Re-framing Riesling at Framingham, New Zealand

This time last year, I was in eager anticipation of my Riesling-focused trip to Australia (reported here).  As part of my “limbering up” process, I checked out what was happening in, on the face of it, a climate/country better-suited to Riesling – New Zealand.  With one notable exception, Framingham, I was (and have been) generally disappointed by Kiwi Rieslings.

Yesterday, I had the chance to spend time with Framingham’s winemaker, Dr Andrew Hedley.  Great tasting, great chat.  Hedley and his wines talk and walk the Riesling line.  These are Rieslings after my own heart – balanced, fine and focused as opposed to the sweet and sour, non-linear style which I’ve more typically encountered from the land of the long white cloud.  Stylistically, they’re closer to Germany than Australia – New Zealand’s more botrytis-prone climate lending itself well to sweeter styles.

A diverse portfolio

So what accounts for Framingham’s success with Riesling?  A clue lies in the diversity of their portfolio, which includes Framingham Dry (c. 5g/l of residual sugar), Classic (c. 18g/rs), Select (c 60g/l rs) and Noble Riesling (c.200g/l rs), as well as the new footloose, fancy free and downright funky “F-Series. While most producers make a single off-dry style, by picking Riesling at different ripeness levels, Hedley can fine-tune each cuveé from grape to glass.

Irrespective of style, Hedley tells me “we’re bold with acidity and flavour” – important because acidity levels drop rapidly in Marlborough.  It requires a quick response team of harvesters and, sometimes, every man and his dog who works in the office! For Framingham Dry, grapes are harvested around 19 brix, as long as flavour ripeness is there.   And it usually is, by reason of the precocious site (heat-retentive, well-drained stony soils) and low yielding old vines (up to 30 years old), pruned to two canes rather than four.

Make it funky

Most of the Rieslings are fermented and aged in stainless steel but, in other respects, Hedley diverges from an ultra-protective New World approach.  He uses wild as well as inoculated yeasts.  Wines are left on fine lees for as long as possible before bottling.  Sulphur is added quite late in the day.
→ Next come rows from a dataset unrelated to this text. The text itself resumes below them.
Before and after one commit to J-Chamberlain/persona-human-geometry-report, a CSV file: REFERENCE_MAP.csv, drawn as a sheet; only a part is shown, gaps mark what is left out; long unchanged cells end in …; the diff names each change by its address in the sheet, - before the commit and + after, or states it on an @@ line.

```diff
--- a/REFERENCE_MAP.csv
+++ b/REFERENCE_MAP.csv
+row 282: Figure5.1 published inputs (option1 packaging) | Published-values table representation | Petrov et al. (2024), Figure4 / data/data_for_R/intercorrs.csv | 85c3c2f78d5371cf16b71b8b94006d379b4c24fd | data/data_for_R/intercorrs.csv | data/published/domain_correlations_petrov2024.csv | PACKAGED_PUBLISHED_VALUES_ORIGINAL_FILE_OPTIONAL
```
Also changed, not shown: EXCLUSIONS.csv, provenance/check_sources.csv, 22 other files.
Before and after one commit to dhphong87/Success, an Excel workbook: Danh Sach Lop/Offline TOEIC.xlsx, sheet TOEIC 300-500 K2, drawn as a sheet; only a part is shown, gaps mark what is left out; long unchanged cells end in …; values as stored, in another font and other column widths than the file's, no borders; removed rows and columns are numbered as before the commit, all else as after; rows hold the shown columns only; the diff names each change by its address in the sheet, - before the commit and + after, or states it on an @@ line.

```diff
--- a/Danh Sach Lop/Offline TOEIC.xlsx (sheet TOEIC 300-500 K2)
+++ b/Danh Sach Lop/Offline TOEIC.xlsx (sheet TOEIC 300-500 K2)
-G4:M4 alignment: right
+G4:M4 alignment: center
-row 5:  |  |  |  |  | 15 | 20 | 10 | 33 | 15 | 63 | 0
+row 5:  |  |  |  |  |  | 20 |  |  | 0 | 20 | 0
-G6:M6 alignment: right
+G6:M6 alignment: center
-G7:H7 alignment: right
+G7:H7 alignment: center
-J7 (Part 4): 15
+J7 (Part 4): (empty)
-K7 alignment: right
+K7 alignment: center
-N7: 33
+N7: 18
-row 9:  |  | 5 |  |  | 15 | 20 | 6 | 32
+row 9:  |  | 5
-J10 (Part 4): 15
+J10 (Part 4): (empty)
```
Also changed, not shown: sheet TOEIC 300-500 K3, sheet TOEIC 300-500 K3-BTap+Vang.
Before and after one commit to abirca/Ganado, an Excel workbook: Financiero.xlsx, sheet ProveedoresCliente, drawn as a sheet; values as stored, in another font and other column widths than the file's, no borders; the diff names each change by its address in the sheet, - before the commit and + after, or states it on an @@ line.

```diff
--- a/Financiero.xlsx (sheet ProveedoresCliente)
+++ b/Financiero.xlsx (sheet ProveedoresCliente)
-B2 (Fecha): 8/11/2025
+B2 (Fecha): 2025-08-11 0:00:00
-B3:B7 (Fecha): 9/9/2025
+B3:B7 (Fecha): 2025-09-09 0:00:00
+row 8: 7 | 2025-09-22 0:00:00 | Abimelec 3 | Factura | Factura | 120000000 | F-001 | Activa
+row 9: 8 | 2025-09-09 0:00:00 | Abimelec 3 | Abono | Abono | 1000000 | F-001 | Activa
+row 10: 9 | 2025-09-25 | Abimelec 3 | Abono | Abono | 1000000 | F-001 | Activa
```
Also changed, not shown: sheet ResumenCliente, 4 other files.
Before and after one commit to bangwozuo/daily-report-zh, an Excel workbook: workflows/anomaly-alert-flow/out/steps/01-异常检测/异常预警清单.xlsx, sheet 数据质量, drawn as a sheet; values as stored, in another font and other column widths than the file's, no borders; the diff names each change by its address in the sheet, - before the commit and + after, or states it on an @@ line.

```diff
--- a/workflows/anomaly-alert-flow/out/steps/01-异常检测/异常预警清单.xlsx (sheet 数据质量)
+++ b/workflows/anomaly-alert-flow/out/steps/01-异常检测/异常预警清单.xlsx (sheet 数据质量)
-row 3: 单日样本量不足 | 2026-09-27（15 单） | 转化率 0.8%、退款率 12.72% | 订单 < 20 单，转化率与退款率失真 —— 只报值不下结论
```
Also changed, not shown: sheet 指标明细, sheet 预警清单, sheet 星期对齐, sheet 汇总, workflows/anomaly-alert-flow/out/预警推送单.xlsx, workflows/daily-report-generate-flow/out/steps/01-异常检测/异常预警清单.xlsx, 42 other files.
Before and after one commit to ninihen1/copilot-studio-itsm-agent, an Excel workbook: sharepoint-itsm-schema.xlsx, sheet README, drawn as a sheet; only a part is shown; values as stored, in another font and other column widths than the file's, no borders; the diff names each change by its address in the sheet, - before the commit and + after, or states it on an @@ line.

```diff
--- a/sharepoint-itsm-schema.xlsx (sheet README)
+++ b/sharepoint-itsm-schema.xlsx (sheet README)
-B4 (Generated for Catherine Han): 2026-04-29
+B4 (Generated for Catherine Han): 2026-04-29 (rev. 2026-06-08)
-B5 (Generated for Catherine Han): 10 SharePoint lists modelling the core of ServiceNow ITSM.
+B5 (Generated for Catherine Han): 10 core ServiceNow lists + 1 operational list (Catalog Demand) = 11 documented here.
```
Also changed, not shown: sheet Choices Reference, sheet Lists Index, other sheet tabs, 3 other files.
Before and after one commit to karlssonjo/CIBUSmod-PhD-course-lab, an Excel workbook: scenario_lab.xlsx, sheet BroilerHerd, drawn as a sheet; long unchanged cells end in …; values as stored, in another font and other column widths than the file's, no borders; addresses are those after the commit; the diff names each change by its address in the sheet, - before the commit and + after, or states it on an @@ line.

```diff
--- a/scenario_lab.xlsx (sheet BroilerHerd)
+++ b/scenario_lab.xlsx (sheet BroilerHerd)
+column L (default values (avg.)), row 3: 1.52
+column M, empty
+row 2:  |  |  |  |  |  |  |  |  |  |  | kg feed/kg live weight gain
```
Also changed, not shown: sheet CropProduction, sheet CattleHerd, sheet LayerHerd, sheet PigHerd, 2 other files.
Not one to celebrate Riesling’s youthful “gin & tonic” austerity, Hedley explains this helps the development of the wines.  For the same reason, the Dry Riesling is bottled aged before release.  And, with plenty of underpinning acidity, there’s no fear of sacrificing his stated aim – structure and ageworthiness.

Tasting the range

Here are my tasting notes for Framingham’s Rieslings, fruit for which is now exclusively sourced from the producer’s three Wairau Valley vineyards in Marlborough.

Framingham Dry Riesling 2004 – this is the current bottle-aged release.  A bright, delicate nose with just a hint of petrolly development forecasts a sprightly palate with good citrus acid drive.  Though it’s fine-boned, tight and steely, a judicious 5g of residual sugar adds a note of richesse.   Pristine and persistent finish with pretty blossom top notes and a mineral undertow.  Very good.  RRP £9.99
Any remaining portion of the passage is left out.